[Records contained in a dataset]
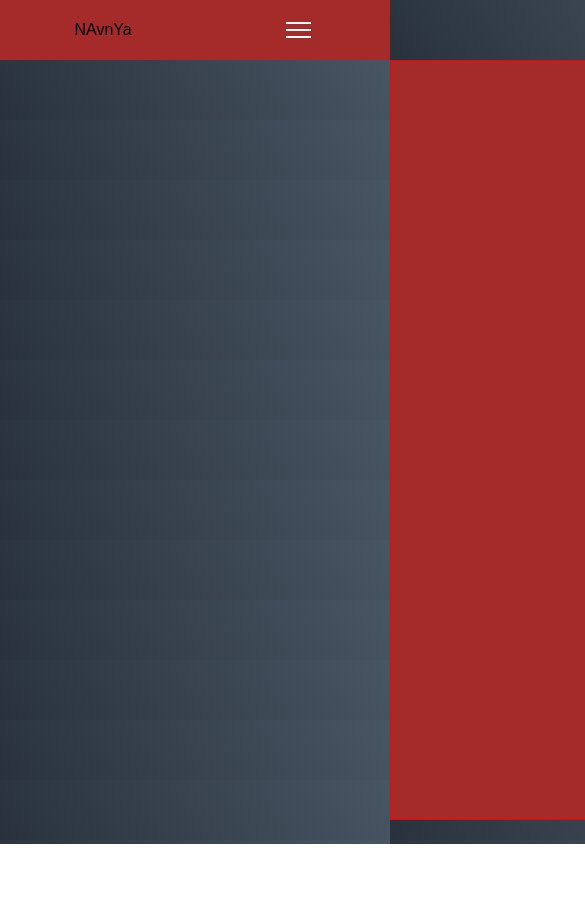
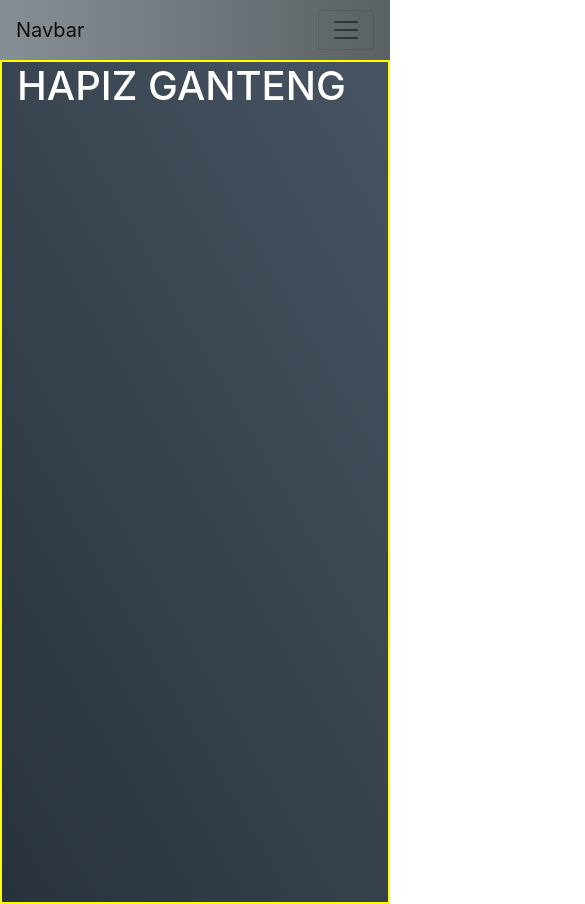
Before and after one commit to mhapiz/Hsp-Hospital, a plain HTML site: page index.html in a window 390 px wide. Shown: the top 904 px of the page, 585 px wide, since content can reach past the window. Before the commit the page ends 844 px from the top, so only its background shows below. Drawn offline with Linux system fonts and the light colour scheme; a web font is replaced by a local one.

Commit message:
another test for navbar

```diff
--- a/assets/css/main.scss
+++ b/assets/css/main.scss
@@ -10,116 +10,21 @@ sans-serif;
 }
 
 body {
+  padding-top: 60px;
   background-image: linear-gradient(60deg, #29323c 0%, #485563 100%);
 }
 
-nav {
-  font-family: $mainFont;
-  background: brown;
-  display: flex;
-  justify-content: space-around;
-  align-items: center;
-  min-height: 60px;
-
-  .nav-links {
-    display: flex;
-    border: 1px solid red;
-    justify-content: space-around;
-    align-items: center;
-    width: 50%;
-
-    li {
-      list-style: none;
-    }
-
-    a {
-      text-decoration: none;
-      letter-spacing: 3px;
-      font-weight: 700;
-      font-size: 14px;
-      color: wheat;
-
-      &:hover {
-        color: rgb(255, 166, 0);
-      }
-    }
-  }
-
-  .burger {
-    display: none;
-    cursor: pointer;
-  }
-
-  .burger div {
-    width: 25px;
-    height: 2px;
-    background: #fafafa;
-    margin: 5px;
-    transition: all .4s ease-in-out;
-  }
-
+.containerku {
+  padding: 0;
 }
 
-
-
-@media screen and (max-width:768px) {
-  body {
-    overflow-x: hidden;
-  }
-
-  nav {
-    .nav-links {
-      position: absolute;
-      right: 0;
-      height: 90vh;
-      top: 60px;
-      background: brown;
-      display: flex;
-      flex-direction: column;
-      align-items: center;
-      width: 80%;
-      transform: translateX(100%);
-      transition: transform .5s ease-in-out;
-
-      li {
-        opacity: 0;
-      }
-
-    }
-
-    .burger {
-      display: block;
-    }
-  }
-
-
+.navbar {
+  position: absolute;
+  display: flex;
+  top: 0;
+  right: 0;
+  justify-content: space-between;
+  background-image: linear-gradient(to right, #868f96 0%, #596164 100%);
+  width: 100%;
+  min-height: 60px;
 }
-
-.nav-active {
-  transform: translateX(0%) !important;
-}
-
-.toggle .line1 {
-  transform: rotate(-45deg) translate(-5px, 5px);
-}
-
-.toggle .line2 {
-  opacity: 0;
-}
-
-.toggle .line3 {
-  transform: rotate(45deg) translate(-5px, -5px);
-
-}
-
-@keyframes navLinksFade {
-  from {
-    opacity: 0;
-    transform: translateX(50px);
-  }
-
-  to {
-    opacity: 1;
-    transform: translateX(0px);
-  }
-}
--- a/index.html
+++ b/index.html
@@ -9,53 +9,71 @@
   <link href="https://fonts.googleapis.com/css?family=Signika+Negative|Yanone+Kaffeesatz:400,700&display=swap"
     rel="stylesheet" />
 
+  <link rel="stylesheet" href="assets/libraries/fontawesome/css/all.min.css">
+
+  <link rel="stylesheet" href="assets/libraries/bs4/css/bootstrap.min.css">
+
   <link rel="stylesheet" href="assets/css/main.css" />
+
+  <script src="assets/libraries/bs4/js/jquery-3.4.1.min.js"></script>
+  <script src="assets/libraries/bs4/js/popper.min.js"></script>
+  <script src="assets/libraries/bs4/js/bootstrap.min.js"></script>
 
   <title>Document</title>
 </head>
 
 <body>
-  <nav>
-    <div class="logo">NAvnYa</div>
-    <ul class="nav-links">
-      <li><a href="#">Home</a></li>
-      <li><a href="#">About Us</a></li>
-      <li><a href="#">Doctors</a></li>
-      <li><a href="#">Services</a></li>
-      <li><a href="#">Consultation</a></li>
-    </ul>
-    <div class="burger">
-      <div class="line1"></div>
-      <div class="line2"></div>
-      <div class="line3"></div>
+
+  <div class="container containerku">
+    <nav class="navbar navbar-expand-lg navbar-light ">
+      <a class="navbar-brand" href="#">Navbar</a>
+      <button class="navbar-toggler" type="button" data-toggle="collapse" data-target="#navbarResponsive"
+        aria-controls="navbarResponsive" aria-expanded="false" aria-label="Toggle navigation">
+        <span class="navbar-toggler-icon"></span>
+      </button>
+      <div class="collapse navbar-collapse" id="navbarResponsive">
+        <div class="navbar-nav">
+          <a class="nav-item nav-link active" href="#">Home <span class="sr-only">(current)</span></a>
+          <a class="nav-item nav-link" href="#">Features</a>
+          <a class="nav-item nav-link" href="#">Pricing</a>
+          <a class="nav-item nav-link disabled" href="#" tabindex="-1" aria-disabled="true">Disabled</a>
+        </div>
+      </div>
+    </nav>
+  </div>
+
+
+  <section>
+    <div class="container" style="color: white; border: 2px solid yellow; height: 100vh;">
+      <h1>HAPIZ GANTENG</h1>
     </div>
-  </nav>
+  </section>
 
   <script>
-    const navSlide = () => {
-      const burger = document.querySelector('.burger');
-      const nav = document.querySelector('.nav-links');
-      const navLinks = document.querySelectorAll('.nav-links li');
+    // const navSlide = () => {
+    //   const burger = document.querySelector('.burger');
+    //   const nav = document.querySelector('.nav-links');
+    //   const navLinks = document.querySelectorAll('.nav-links li');
 
-      burger.addEventListener('click', () => {
-        nav.classList.toggle('nav-active');
+    //   burger.addEventListener('click', () => {
+    //     nav.classList.toggle('nav-active');
 
-        navLinks.forEach((link, index) => {
-          if (link.style.animation) {
-            link.style.animation = '';
-          } else {
-            link.style.animation = `navLinksFade 0.5s ease forwards ${index / 7 + 0.7}s `
-          }
-        });
+    //     navLinks.forEach((link, index) => {
+    //       if (link.style.animation) {
+    //         link.style.animation = '';
+    //       } else {
+    //         link.style.animation = `navLinksFade 0.5s ease forwards ${index / 7 + 0.7}s `
+    //       }
+    //     });
 
-        burger.classList.toggle('toggle');
+    //     burger.classList.toggle('toggle');
 
-      });
+    //   });
 
 
-    }
+    // }
 
-    navSlide();
+    // navSlide();
   </script>
 
 </body>
```
Also changed, not shown: assets/css/main.css, assets/responsive navbar deved.txt (added), 1 other file.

**WORK ORDER:**
Check each line above for the word "flex" and copy every line that has it.

**RESULT OF THIS TASK:**
-  display: flex;
-    display: flex;
-      display: flex;
-      flex-direction: column;
+  display: flex;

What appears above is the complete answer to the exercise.